(INPUT DATA Opens)

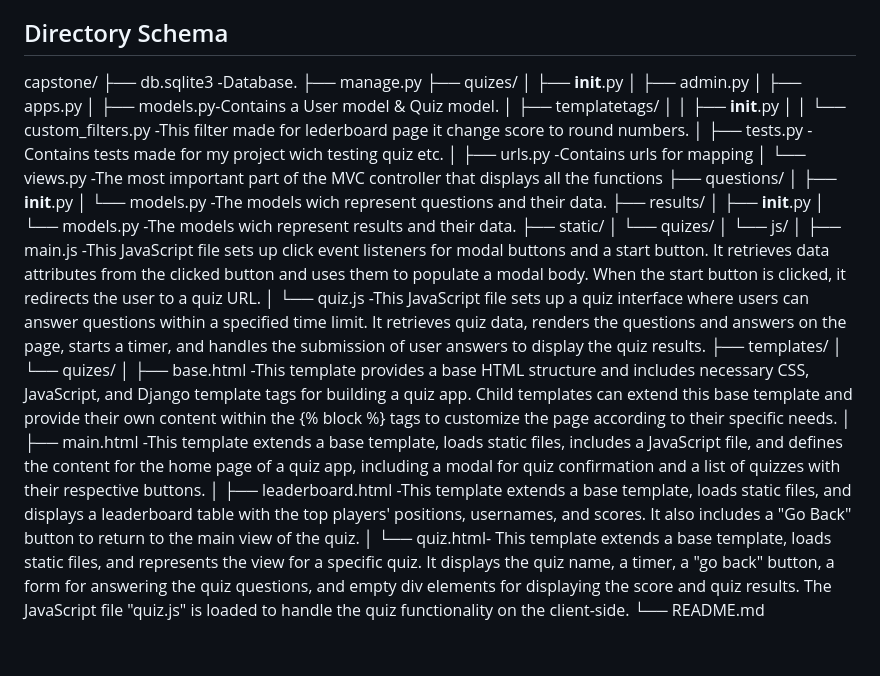
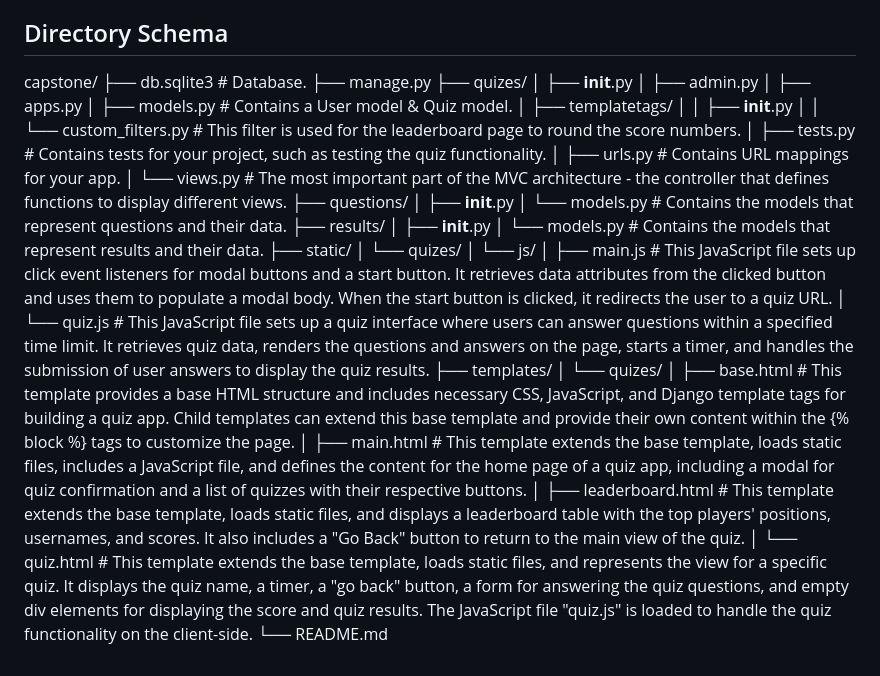
Before and after one commit to fenrisis/quiz_project3, a Markdown page: README.md, the part around the change. Rendered like a GitHub page.

```diff
--- a/README.md
+++ b/README.md
@@ -50,34 +50,34 @@ Idea of this application is to create a platform for learning words and grammar
 
 ## Directory Schema
 capstone/
-├── db.sqlite3 -Database.
+├── db.sqlite3                  # Database.
 ├── manage.py
 ├── quizes/
 │   ├── __init__.py
 │   ├── admin.py
 │   ├── apps.py
-│   ├── models.py-Contains a User model & Quiz model.
+│   ├── models.py               # Contains a User model & Quiz model.
 │   ├── templatetags/
 │   │   ├── __init__.py
-│   │   └── custom_filters.py -This filter made for lederboard page it change score to round numbers.
-│   ├── tests.py -Contains tests made for my project wich testing quiz etc.
-│   ├── urls.py -Contains urls for mapping
-│   └── views.py -The most important part of the MVC controller that displays all the functions
+│   │   └── custom_filters.py   # This filter is used for the leaderboard page to round the score numbers.
+│   ├── tests.py                # Contains tests for your project, such as testing the quiz functionality.
+│   ├── urls.py                 # Contains URL mappings for your app.
+│   └── views.py                # The most important part of the MVC architecture - the controller that defines functions to display different views.
 ├── questions/
 │   ├── __init__.py
-│   └── models.py -The models wich represent questions and their data.
+│   └── models.py               # Contains the models that represent questions and their data.
 ├── results/
 │   ├── __init__.py
-│   └── models.py  -The models wich represent results and their data.
+│   └── models.py               # Contains the models that represent results and their data.
 ├── static/
 │   └── quizes/
 │       └── js/
-│           ├── main.js -This JavaScript file sets up click event listeners for modal buttons and a start button. It retrieves data attributes from the clicked button and uses them to populate a modal body. When the start button is clicked, it redirects the user to a quiz URL.
-│           └── quiz.js -This JavaScript file sets up a quiz interface where users can answer questions within a specified time limit. It retrieves quiz data, renders the questions and answers on the page, starts a timer, and handles the submission of user answers to display the quiz results.
+│           ├── main.js         # This JavaScript file sets up click event listeners for modal buttons and a start button. It retrieves data attributes from the clicked button and uses them to populate a modal body. When the start button is clicked, it redirects the user to a quiz URL.
+│           └── quiz.js         # This JavaScript file sets up a quiz interface where users can answer questions within a specified time limit. It retrieves quiz data, renders the questions and answers on the page, starts a timer, and handles the submission of user answers to display the quiz results.
 ├── templates/
 │   └── quizes/
-│       ├── base.html -This template provides a base HTML structure and includes necessary CSS, JavaScript, and Django template tags for building a quiz app. Child templates can extend this base template and provide their own content within the {% block %} tags to customize the page according to their specific needs.
-│       ├── main.html -This template extends a base template, loads static files, includes a JavaScript file, and defines the content for the home page of a quiz app, including a modal for quiz confirmation and a list of quizzes with their respective buttons.
-│       ├── leaderboard.html -This template extends a base template, loads static files, and displays a leaderboard table with the top players' positions, usernames, and scores. It also includes a "Go Back" button to return to the main view of the quiz.
-│       └── quiz.html- This template extends a base template, loads static files, and represents the view for a specific quiz. It displays the quiz name, a timer, a "go back" button, a form for answering the quiz questions, and empty div elements for displaying the score and quiz results. The JavaScript file "quiz.js" is loaded to handle the quiz functionality on the client-side.
+│       ├── base.html           # This template provides a base HTML structure and includes necessary CSS, JavaScript, and Django template tags for building a quiz app. Child templates can extend this base template and provide their own content within the {% block %} tags to customize the page.
+│       ├── main.html           # This template extends the base template, loads static files, includes a JavaScript file, and defines the content for the home page of a quiz app, including a modal for quiz confirmation and a list of quizzes with their respective buttons.
+│       ├── leaderboard.html    # This template extends the base template, loads static files, and displays a leaderboard table with the top players' positions, usernames, and scores. It also includes a "Go Back" button to return to the main view of the quiz.
+│       └── quiz.html           # This template extends the base template, loads static files, and represents the view for a specific quiz. It displays the quiz name, a timer, a "go back" button, a form for answering the quiz questions, and empty div elements for displaying the score and quiz results. The JavaScript file "quiz.js" is loaded to handle the quiz functionality on the client-side.
 └── README.md
```
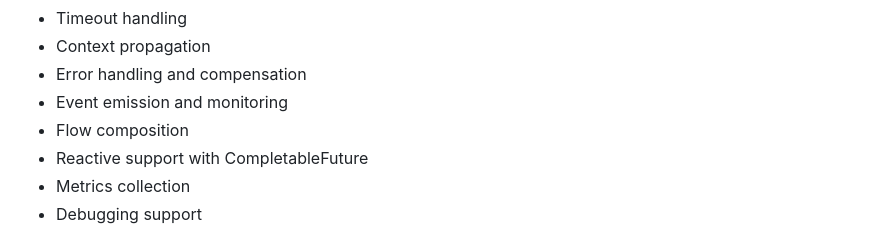
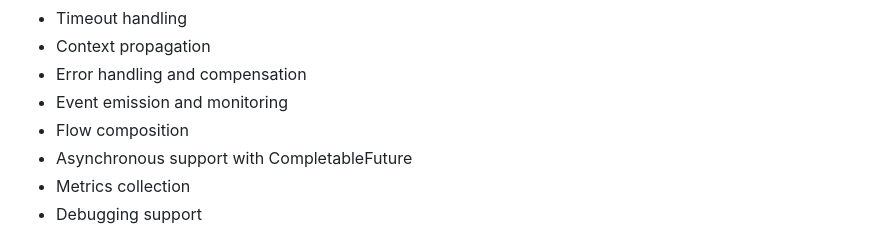
Before and after one commit to arash691/flow-dsl, a Markdown page: README.md, the part around the change. GitHub-like rendering.

```diff
--- a/README.md
+++ b/README.md
@@ -13,7 +13,7 @@ A lightweight, fluent Domain-Specific Language (DSL) for building type-safe, com
 - Error handling and compensation
 - Event emission and monitoring
 - Flow composition
-- Reactive support with CompletableFuture
+- Asynchronous support with CompletableFuture
 - Metrics collection
 - Debugging support
 
```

(INPUT DATA Closes)

Collect every line from the records above that contains the word "functionality".

__WRITTEN ANSWER__
+│   ├── tests.py                # Contains tests for your project, such as testing the quiz functionality.
-│       └── quiz.html- This template extends a base template, loads static files, and represents the view for a specific quiz. It displays the quiz name, a timer, a "go back" button, a form for answering the quiz questions, and empty div elements for displaying the score and quiz results. The JavaScript file "quiz.js" is loaded to handle the quiz functionality on the client-side.
+│       └── quiz.html           # This template extends the base template, loads static files, and represents the view for a specific quiz. It displays the quiz name, a timer, a "go back" button, a form for answering the quiz questions, and empty div elements for displaying the score and quiz results. The JavaScript file "quiz.js" is loaded to handle the quiz functionality on the client-side.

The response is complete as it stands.